Coughlin is still meticulous. Early arrival for meetings is still on time, and on time is still late. It’s in the DNA of anyone from the Parcells era. But the results - two Super Bowl appearances in four seasons - can’t be denied, even though people always try.
“He is still very disciplined,’’ Manning said. “He wants his players disciplined. Everything is still five minutes early. He wants guys to be on time and to take great pride in their work, be totally committed to the preparation.
“When he sees a team that does that, when he sees a team that has players that expect that from each other, he can relax a little bit. He has shown more of his passion for football and the players, guys respect that and play hard for him.’’
Coughlin has no intention of retiring. Coaching in the NFL has become a younger man’s game and Coughlin is the oldest coach in the league by five years (Pete Carroll is 60). But he’s as comfortable as he’s been in his career, he says, which is why he can savor his second trip to the Super Bowl more than the first.
“I’m telling you that you do have a great sense of enjoying the moment, or seizing the moment if you will, and not allowing that every minute flies by without a greater appreciation for it,’’ Coughlin said. “If it’s the plane trip out here, if it’s the players taking all the pictures on the plane, if it’s the continuation of that kind of thing, it may not even be the most enjoyable at that point in time, but that’s OK. Let’s do it and go along with it.’’

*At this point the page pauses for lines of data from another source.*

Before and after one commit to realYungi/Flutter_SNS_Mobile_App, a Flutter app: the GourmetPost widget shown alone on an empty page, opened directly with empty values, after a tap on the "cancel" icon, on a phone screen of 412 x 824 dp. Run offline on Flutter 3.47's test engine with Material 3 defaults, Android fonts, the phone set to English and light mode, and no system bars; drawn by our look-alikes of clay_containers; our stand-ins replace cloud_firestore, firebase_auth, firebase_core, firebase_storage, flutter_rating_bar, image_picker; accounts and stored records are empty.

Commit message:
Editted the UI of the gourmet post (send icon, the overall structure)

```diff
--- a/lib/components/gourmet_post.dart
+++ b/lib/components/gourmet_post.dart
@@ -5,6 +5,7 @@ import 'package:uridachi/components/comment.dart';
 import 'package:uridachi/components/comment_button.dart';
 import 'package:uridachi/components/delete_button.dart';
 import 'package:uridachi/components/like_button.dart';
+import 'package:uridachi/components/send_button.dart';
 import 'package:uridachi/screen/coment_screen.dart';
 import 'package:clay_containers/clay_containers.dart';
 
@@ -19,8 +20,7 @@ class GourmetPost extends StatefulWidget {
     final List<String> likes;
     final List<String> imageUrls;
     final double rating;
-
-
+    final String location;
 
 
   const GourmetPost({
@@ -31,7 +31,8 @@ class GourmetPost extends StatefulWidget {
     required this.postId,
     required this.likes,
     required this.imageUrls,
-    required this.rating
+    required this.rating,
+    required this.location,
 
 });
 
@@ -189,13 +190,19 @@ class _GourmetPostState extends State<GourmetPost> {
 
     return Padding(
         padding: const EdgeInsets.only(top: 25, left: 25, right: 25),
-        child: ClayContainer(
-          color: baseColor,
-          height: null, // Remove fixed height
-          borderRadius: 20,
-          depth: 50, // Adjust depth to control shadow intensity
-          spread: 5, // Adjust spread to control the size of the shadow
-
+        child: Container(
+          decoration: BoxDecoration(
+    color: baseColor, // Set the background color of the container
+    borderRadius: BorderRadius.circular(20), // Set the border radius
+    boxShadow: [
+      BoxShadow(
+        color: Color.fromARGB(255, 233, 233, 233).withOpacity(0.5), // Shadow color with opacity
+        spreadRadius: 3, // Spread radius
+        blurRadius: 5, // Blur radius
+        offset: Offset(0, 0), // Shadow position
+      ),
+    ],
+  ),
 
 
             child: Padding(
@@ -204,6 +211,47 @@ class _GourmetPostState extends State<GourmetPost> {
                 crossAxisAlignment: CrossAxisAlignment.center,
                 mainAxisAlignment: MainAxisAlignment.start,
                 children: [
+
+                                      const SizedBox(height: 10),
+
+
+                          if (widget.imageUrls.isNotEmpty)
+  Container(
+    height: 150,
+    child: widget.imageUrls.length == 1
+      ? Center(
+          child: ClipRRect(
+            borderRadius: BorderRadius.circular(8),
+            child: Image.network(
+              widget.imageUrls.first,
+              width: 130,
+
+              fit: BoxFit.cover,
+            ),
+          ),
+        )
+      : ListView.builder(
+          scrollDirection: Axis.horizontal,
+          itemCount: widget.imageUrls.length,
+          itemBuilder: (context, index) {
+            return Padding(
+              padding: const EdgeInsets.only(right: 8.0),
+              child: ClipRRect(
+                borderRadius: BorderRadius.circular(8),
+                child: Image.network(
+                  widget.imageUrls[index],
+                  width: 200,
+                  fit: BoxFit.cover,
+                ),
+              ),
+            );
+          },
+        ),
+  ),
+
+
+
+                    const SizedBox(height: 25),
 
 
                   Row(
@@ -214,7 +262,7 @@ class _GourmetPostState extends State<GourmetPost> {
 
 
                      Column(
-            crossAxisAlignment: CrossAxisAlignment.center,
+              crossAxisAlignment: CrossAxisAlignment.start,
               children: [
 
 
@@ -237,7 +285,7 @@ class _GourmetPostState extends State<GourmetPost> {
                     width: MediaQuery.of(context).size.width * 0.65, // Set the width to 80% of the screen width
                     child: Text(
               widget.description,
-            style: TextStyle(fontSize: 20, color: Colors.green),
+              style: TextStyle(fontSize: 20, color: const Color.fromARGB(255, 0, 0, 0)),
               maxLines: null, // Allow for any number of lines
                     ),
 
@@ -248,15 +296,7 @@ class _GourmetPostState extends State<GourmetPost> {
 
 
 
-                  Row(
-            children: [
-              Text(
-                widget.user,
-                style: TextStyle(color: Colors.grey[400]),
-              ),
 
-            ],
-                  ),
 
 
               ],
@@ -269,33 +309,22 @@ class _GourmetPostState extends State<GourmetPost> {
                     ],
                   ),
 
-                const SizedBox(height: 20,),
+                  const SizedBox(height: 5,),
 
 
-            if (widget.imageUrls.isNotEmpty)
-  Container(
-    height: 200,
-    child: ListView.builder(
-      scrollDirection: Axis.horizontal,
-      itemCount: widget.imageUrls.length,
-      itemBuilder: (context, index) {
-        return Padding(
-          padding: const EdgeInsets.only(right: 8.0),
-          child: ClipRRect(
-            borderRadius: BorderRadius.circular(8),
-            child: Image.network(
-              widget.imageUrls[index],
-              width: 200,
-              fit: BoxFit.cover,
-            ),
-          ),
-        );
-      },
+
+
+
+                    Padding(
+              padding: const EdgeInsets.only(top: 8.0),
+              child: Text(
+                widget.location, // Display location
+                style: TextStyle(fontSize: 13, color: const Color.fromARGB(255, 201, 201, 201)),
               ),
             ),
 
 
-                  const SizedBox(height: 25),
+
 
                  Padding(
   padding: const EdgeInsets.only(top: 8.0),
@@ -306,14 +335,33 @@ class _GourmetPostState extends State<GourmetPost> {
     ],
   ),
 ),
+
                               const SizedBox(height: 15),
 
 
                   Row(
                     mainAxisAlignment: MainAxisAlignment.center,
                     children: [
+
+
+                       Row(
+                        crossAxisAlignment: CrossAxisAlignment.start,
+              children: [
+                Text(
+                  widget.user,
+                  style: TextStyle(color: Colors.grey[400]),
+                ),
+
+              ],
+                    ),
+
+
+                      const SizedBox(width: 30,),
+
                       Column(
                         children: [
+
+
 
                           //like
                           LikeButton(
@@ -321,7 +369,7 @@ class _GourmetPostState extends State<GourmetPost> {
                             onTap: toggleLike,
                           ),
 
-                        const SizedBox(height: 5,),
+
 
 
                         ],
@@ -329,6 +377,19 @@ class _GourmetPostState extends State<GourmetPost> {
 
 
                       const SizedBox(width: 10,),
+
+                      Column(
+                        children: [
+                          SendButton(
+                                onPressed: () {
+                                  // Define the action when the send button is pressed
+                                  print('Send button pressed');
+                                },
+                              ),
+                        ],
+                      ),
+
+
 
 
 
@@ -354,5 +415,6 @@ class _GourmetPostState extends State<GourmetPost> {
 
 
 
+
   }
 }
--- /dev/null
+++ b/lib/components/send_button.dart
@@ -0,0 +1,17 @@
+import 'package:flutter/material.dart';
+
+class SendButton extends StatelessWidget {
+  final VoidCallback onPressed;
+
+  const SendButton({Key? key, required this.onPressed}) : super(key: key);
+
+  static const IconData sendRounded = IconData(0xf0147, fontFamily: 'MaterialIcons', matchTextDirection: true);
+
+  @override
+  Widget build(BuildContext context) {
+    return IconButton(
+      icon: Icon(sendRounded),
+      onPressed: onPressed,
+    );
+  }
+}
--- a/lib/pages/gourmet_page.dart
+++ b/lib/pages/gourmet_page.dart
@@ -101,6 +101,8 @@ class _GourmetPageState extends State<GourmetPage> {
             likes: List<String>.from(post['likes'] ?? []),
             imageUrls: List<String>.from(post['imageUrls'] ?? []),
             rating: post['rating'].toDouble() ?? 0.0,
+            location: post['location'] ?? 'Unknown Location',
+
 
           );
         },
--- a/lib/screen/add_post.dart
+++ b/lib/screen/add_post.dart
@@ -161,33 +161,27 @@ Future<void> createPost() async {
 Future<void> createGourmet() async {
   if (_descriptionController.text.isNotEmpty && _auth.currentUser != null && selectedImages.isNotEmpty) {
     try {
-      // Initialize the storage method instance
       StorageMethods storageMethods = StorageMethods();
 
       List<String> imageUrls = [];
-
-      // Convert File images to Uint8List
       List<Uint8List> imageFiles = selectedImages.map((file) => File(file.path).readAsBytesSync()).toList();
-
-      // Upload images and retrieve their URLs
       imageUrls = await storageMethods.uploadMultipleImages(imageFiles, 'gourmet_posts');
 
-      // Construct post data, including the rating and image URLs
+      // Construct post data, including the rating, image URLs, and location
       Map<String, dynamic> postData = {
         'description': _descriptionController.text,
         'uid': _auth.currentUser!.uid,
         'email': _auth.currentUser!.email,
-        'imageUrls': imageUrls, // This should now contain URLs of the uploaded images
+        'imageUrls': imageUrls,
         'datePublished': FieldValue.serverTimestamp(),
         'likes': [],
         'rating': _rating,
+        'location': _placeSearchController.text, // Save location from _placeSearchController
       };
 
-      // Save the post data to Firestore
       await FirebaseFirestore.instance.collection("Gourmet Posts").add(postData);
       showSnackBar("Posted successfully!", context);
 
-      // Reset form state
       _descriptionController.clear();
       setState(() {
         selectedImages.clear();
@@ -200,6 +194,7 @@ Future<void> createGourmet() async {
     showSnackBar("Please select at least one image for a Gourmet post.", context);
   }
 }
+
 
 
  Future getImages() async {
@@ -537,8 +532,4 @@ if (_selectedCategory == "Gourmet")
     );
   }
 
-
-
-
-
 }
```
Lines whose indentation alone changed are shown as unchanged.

Julian Benbow can be reached at firstname.lastname@example.org.